The Heaven's Gate Investigation
Why Author Hayden Hewes was Almost Convinced
Written by: Sean Casteel
Used with Permission
Oklahoma City-based UFO researcher Hayden Hewes first met Marshall Herf Applewhite and Bonnie Lu Nettles in 1974, a full fourteen months before they first made news after holding a public meeting in the seaside community of Waldport, Oregon. Hewes subsequently co-authored a book with fellow UFO researcher Brad Stieger called UFO Missionaries Extraordinary (Pocket Books, 1976) that told much of the early history of the cult that was eventually to call itself Heaven's Gate.

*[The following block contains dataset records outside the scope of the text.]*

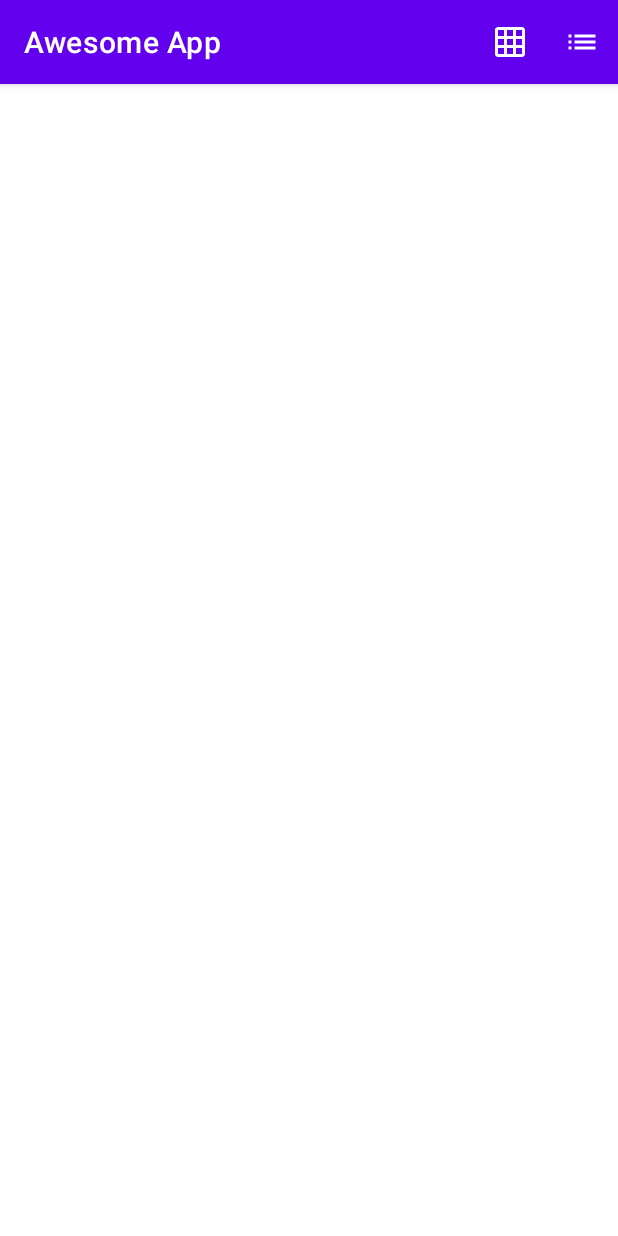
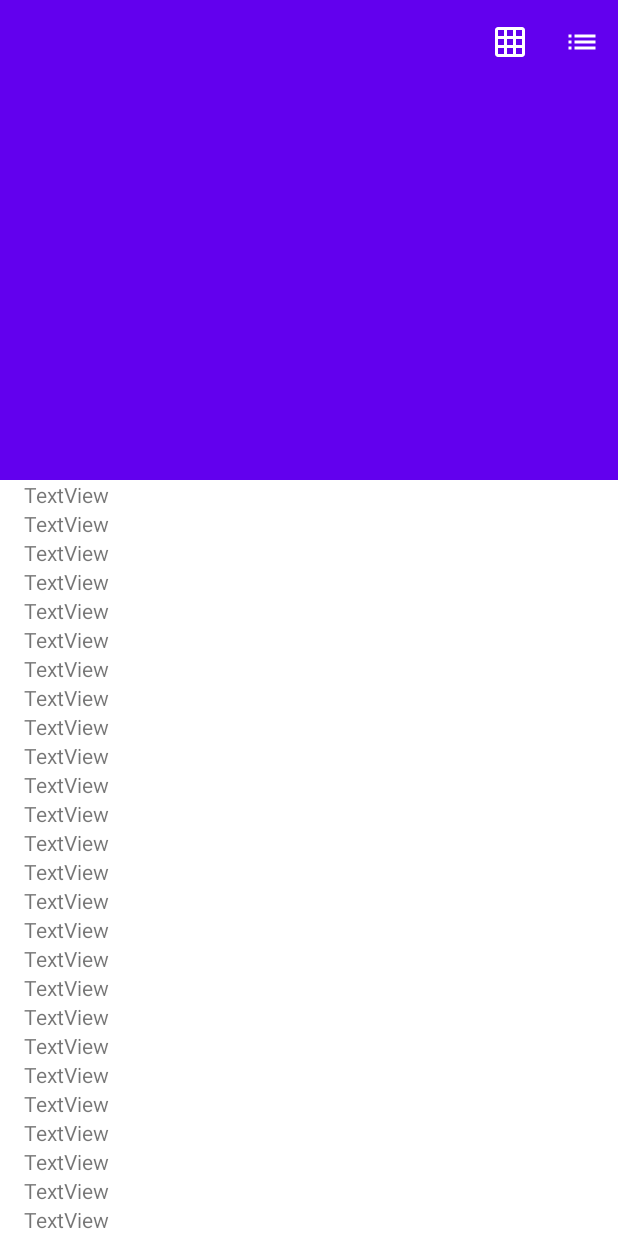
Before and after one commit to naufalfachrian/awesome-app, an Android app: the screen it shows after launch (PexelsCuratedActivity), after a tap on "List View", on a phone screen of 412 x 824 dp. Run offline under Robolectric (Android 15) with nearby library versions, the phone set to English and light mode, and no system bars; our stand-ins replace data binding.

Commit message:
UI Prototyping

```diff
--- /dev/null
+++ b/app/src/main/java/com/naufalfachrian/awesomeapp/GridAdapter.kt
@@ -0,0 +1,27 @@
+package com.naufalfachrian.awesomeapp
+
+import android.view.LayoutInflater
+import android.view.ViewGroup
+import androidx.recyclerview.widget.RecyclerView
+import com.naufalfachrian.awesomeapp.databinding.ItemGridBinding
+
+class GridAdapter : RecyclerView.Adapter<GridAdapter.ViewHolder>() {
+
+    class ViewHolder(private val itemView: ItemGridBinding) : RecyclerView.ViewHolder(itemView.root) {
+
+    }
+
+    override fun onCreateViewHolder(parent: ViewGroup, viewType: Int): ViewHolder {
+        val binding = ItemGridBinding.inflate(LayoutInflater.from(parent.context), parent, false)
+        return ViewHolder(binding)
+    }
+
+    override fun onBindViewHolder(holder: ViewHolder, position: Int) {
+        //
+    }
+
+    override fun getItemCount(): Int {
+        return 50
+    }
+
+}
--- /dev/null
+++ b/app/src/main/java/com/naufalfachrian/awesomeapp/ListAdapter.kt
@@ -0,0 +1,27 @@
+package com.naufalfachrian.awesomeapp
+
+import android.view.LayoutInflater
+import android.view.View
+import android.view.ViewGroup
+import androidx.recyclerview.widget.RecyclerView
+import com.naufalfachrian.awesomeapp.databinding.ItemListBinding
+
+class ListAdapter : RecyclerView.Adapter<ListAdapter.ViewHolder>() {
+
+    class ViewHolder(private val itemView: ItemListBinding) : RecyclerView.ViewHolder(itemView.root) {
+
+    }
+
+    override fun onCreateViewHolder(parent: ViewGroup, viewType: Int): ViewHolder {
+        val binding = ItemListBinding.inflate(LayoutInflater.from(parent.context), parent, false)
+        return ListAdapter.ViewHolder(binding)
+    }
+
+    override fun onBindViewHolder(holder: ViewHolder, position: Int) {
+        //
+    }
+
+    override fun getItemCount(): Int {
+        return 50
+    }
+}
--- a/app/src/main/java/com/naufalfachrian/awesomeapp/PexelsCuratedActivity.kt
+++ b/app/src/main/java/com/naufalfachrian/awesomeapp/PexelsCuratedActivity.kt
@@ -2,7 +2,10 @@ package com.naufalfachrian.awesomeapp
 
 import android.os.Bundle
 import android.view.Menu
+import android.view.MenuItem
 import androidx.appcompat.app.AppCompatActivity
+import androidx.recyclerview.widget.GridLayoutManager
+import androidx.recyclerview.widget.LinearLayoutManager
 import com.naufalfachrian.awesomeapp.databinding.ActivityPexelsCuratedBinding
 
 class PexelsCuratedActivity : AppCompatActivity() {
@@ -12,6 +15,10 @@ class PexelsCuratedActivity : AppCompatActivity() {
     override fun onCreate(savedInstanceState: Bundle?) {
         super.onCreate(savedInstanceState)
         binding = ActivityPexelsCuratedBinding.inflate(layoutInflater)
+        setContentView(binding.root)
+        setSupportActionBar(binding.toolbar)
+        title = ""
+        activateGridMode()
     }
 
     override fun onCreateOptionsMenu(menu: Menu?): Boolean {
@@ -19,4 +26,26 @@ class PexelsCuratedActivity : AppCompatActivity() {
         return super.onCreateOptionsMenu(menu)
     }
 
+    override fun onOptionsItemSelected(item: MenuItem): Boolean {
+        when (item.itemId) {
+            R.id.menu_view_mode_grid -> {
+                activateGridMode()
+            }
+            R.id.menu_view_mode_list -> {
+                activateListMode()
+            }
+        }
+        return true
+    }
+
+    private fun activateListMode() {
+        binding.recyclerView.adapter = ListAdapter()
+        binding.recyclerView.layoutManager = LinearLayoutManager(this)
+    }
+
+    private fun activateGridMode() {
+        binding.recyclerView.adapter = GridAdapter()
+        binding.recyclerView.layoutManager = GridLayoutManager(this, 2)
+    }
+
 }
--- a/app/src/main/res/drawable/ic_baseline_grid_on_24.xml
+++ b/app/src/main/res/drawable/ic_baseline_grid_on_24.xml
@@ -2,8 +2,7 @@
     android:width="24dp"
     android:height="24dp"
     android:viewportWidth="24"
-    android:viewportHeight="24"
-    android:tint="?attr/colorControlNormal">
+    android:viewportHeight="24">
   <path
       android:fillColor="@android:color/white"
       android:pathData="M20,2L4,2c-1.1,0 -2,0.9 -2,2v16c0,1.1 0.9,2 2,2h16c1.1,0 2,-0.9 2,-2L22,4c0,-1.1 -0.9,-2 -2,-2zM8,20L4,20v-4h4v4zM8,14L4,14v-4h4v4zM8,8L4,8L4,4h4v4zM14,20h-4v-4h4v4zM14,14h-4v-4h4v4zM14,8h-4L10,4h4v4zM20,20h-4v-4h4v4zM20,14h-4v-4h4v4zM20,8h-4L16,4h4v4z"/>
--- a/app/src/main/res/drawable/ic_baseline_list_24.xml
+++ b/app/src/main/res/drawable/ic_baseline_list_24.xml
@@ -2,8 +2,7 @@
     android:width="24dp"
     android:height="24dp"
     android:viewportWidth="24"
-    android:viewportHeight="24"
-    android:tint="?attr/colorControlNormal">
+    android:viewportHeight="24">
   <path
       android:fillColor="@android:color/white"
       android:pathData="M3,13h2v-2L3,11v2zM3,17h2v-2L3,15v2zM3,9h2L5,7L3,7v2zM7,13h14v-2L7,11v2zM7,17h14v-2L7,15v2zM7,7v2h14L21,7L7,7z"/>
--- a/app/src/main/res/layout/activity_pexels_curated.xml
+++ b/app/src/main/res/layout/activity_pexels_curated.xml
@@ -6,21 +6,29 @@
         android:layout_height="match_parent"
         android:fitsSystemWindows="true">
 
-        <com.google.android.material.appbar.CollapsingToolbarLayout
+        <com.google.android.material.appbar.AppBarLayout
             android:id="@+id/collapsing_toolbar"
             android:layout_width="match_parent"
-            android:layout_height="match_parent"
+            android:layout_height="wrap_content"
             android:fitsSystemWindows="true"
             app:contentScrim="?attr/colorPrimary"
             app:expandedTitleMarginEnd="64dp"
-            app:expandedTitleMarginStart="48dp"
-            app:layout_scrollFlags="scroll|exitUntilCollapsed">
+            app:expandedTitleMarginStart="48dp">
 
-            <androidx.appcompat.widget.Toolbar
-                android:id="@+id/toolbar"
+            <com.google.android.material.appbar.CollapsingToolbarLayout
+                android:id="@+id/toolbar_layout"
                 android:layout_width="match_parent"
-                android:layout_height="?attr/actionBarSize"
-                app:layout_scrollFlags="scroll|enterAlways" />
+                android:layout_height="320dp"
+                app:layout_scrollFlags="scroll|exitUntilCollapsed">
+
+                <androidx.appcompat.widget.Toolbar
+                    android:id="@+id/toolbar"
+                    android:layout_width="match_parent"
+                    android:layout_height="?attr/actionBarSize"
+                    app:layout_collapseMode="pin"
+                    app:popupTheme="@style/ThemeOverlay.AppCompat.Light" />
+
+            </com.google.android.material.appbar.CollapsingToolbarLayout>
 
 <!--            <ImageView-->
 <!--                app:layout_scrollFlags="scroll|enterAlways|enterAlwaysCollapsed"-->
@@ -30,10 +38,10 @@
 <!--                app:layout_collapseMode="parallax"-->
 <!--                android:minHeight="100dp" />-->
 
-        </com.google.android.material.appbar.CollapsingToolbarLayout>
+        </com.google.android.material.appbar.AppBarLayout>
 
         <androidx.recyclerview.widget.RecyclerView
-            android:id="@+id/rvToDoList"
+            android:id="@+id/recyclerView"
             android:layout_width="match_parent"
             android:layout_height="match_parent"
             app:layout_behavior="@string/appbar_scrolling_view_behavior"/>
--- /dev/null
+++ b/app/src/main/res/layout/item_list.xml
@@ -0,0 +1,36 @@
+<?xml version="1.0" encoding="utf-8"?>
+<layout xmlns:app="http://schemas.android.com/apk/res-auto"
+    xmlns:tools="http://schemas.android.com/tools"
+    xmlns:android="http://schemas.android.com/apk/res/android">
+
+    <androidx.constraintlayout.widget.ConstraintLayout
+        android:layout_width="match_parent"
+        android:layout_height="wrap_content">
+
+        <ImageView
+            android:id="@+id/imageView"
+            android:layout_width="wrap_content"
+            android:layout_height="wrap_content"
+            android:layout_marginStart="8dp"
+            android:layout_marginTop="8dp"
+            android:layout_marginEnd="8dp"
+            android:layout_marginBottom="8dp"
+            app:layout_constraintBottom_toBottomOf="parent"
+            app:layout_constraintDimensionRatio="1:1"
+            app:layout_constraintEnd_toStartOf="@+id/textView"
+            app:layout_constraintStart_toStartOf="parent"
+            app:layout_constraintTop_toTopOf="parent"
+            tools:srcCompat="@tools:sample/avatars" />
+
+        <TextView
+            android:id="@+id/textView"
+            android:layout_width="0dp"
+            android:layout_height="wrap_content"
+            android:layout_marginEnd="8dp"
+            android:text="TextView"
+            app:layout_constraintBottom_toBottomOf="parent"
+            app:layout_constraintEnd_toEndOf="parent"
+            app:layout_constraintStart_toEndOf="@+id/imageView"
+            app:layout_constraintTop_toTopOf="parent" />
+    </androidx.constraintlayout.widget.ConstraintLayout>
+</layout>
--- a/app/src/main/res/values/themes.xml
+++ b/app/src/main/res/values/themes.xml
@@ -1,6 +1,6 @@
 <resources xmlns:tools="http://schemas.android.com/tools">
     <!-- Base application theme. -->
-    <style name="Theme.AwesomeApp" parent="Theme.MaterialComponents.DayNight.DarkActionBar">
+    <style name="Theme.AwesomeApp" parent="Theme.MaterialComponents.DayNight.NoActionBar">
         <!-- Primary brand color. -->
         <item name="colorPrimary">@color/purple_500</item>
         <item name="colorPrimaryVariant">@color/purple_700</item>
```
Also changed, not shown: app/src/main/res/layout/item_grid.xml (added, +38 -0 lines).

We spoke to Hewes by phone a couple of weeks after the suicides took place, and he told us about three different occasions on which the messages spoken to him by cult leader Marshall Applewhite had a decidedly eerie ring of truth.
Applewhite and Nettles had been staying in a cabin near Oklahoma City in the summer of 1974, preparing the message they would later take to the world. Before they left town, Applewhite paid a final visit to Hewes' office.
"One of the things that made me wonder if they were telling the truth," Hewes said, "is that when he left my office, I shook Bo's hand, said goodbye, turned around and walked three or four feet. I turned back around, and the man was gone. He had no way to go either way. I could not understand, and still don't, how he disappeared the way he did. In playing our interviews back, he said quite clearly that they have the power to change their vibratory rate, which can make them disappear at will, Now, that didn't prove to me that he was an alien, but it made it a little extraordinary.
Applewhite also gave Hewes another item to puzzle over.
"He told me if I ever wanted to contact him,"" Hewes said, "to 'pray towards' him with a secret code. I did not do that until 14 months later when, after hearing about the Waldport meeting, I directed a message to him. The next morning I received a call from one of the followers saying, 'You have asked, and they [Applewhite and Nettles] asked me to get ahold of you and let you know they will be back to answer your questions.' Now, I just fell over. It was a telepathic communication from across the United States where they responded the next day And, again, that's not proof, but by the same token it made me sit and wonder."
But there was a third incident that most convinced Hewes that something very much out of the ordinary was going on.
"The whole time I was with him," Hewes said, "he was so familiar to me. I couldn't put my finger on it. Why did I know this man, and where did I know him from? Well, it wasn't for some time that I happened to have picture of him on my desk. At the same time, we had a copy of a book Brad and I published back in 1970 entitled The Aliens. It was illustrated by Hal Crawford and it dealt with the three most commonly reported UFO occupants. It was published by The International UFO Bureau Press, and the following year, 'The National Enquirer` ran part of the text in an interview with an illustration of the second-most commonly reported occupant.
"Well, now when you put the two together," Hewes continued, "the picture of Herf Applewhite and the illustration of the UFO alien four years previous, it's an exact overlay. So, here I've got a man standing in front of me saying, 'I'm an alien to to the earth,' and it matches
what our research showed four years prior."
So what does Hewes himself make of all this? After more than two decades, he continues to ask questions.
"Is that three coincidences?" he asked. "Is that synchronicity? I don't know. It was very unusual. And one f the things that kept the story open as far as we were concerned was, 'Hey, maybe there's something to what they're saying.' But I know Brad and I didn't envision it would take 20-some years to get an end to the story that we had started in 1974."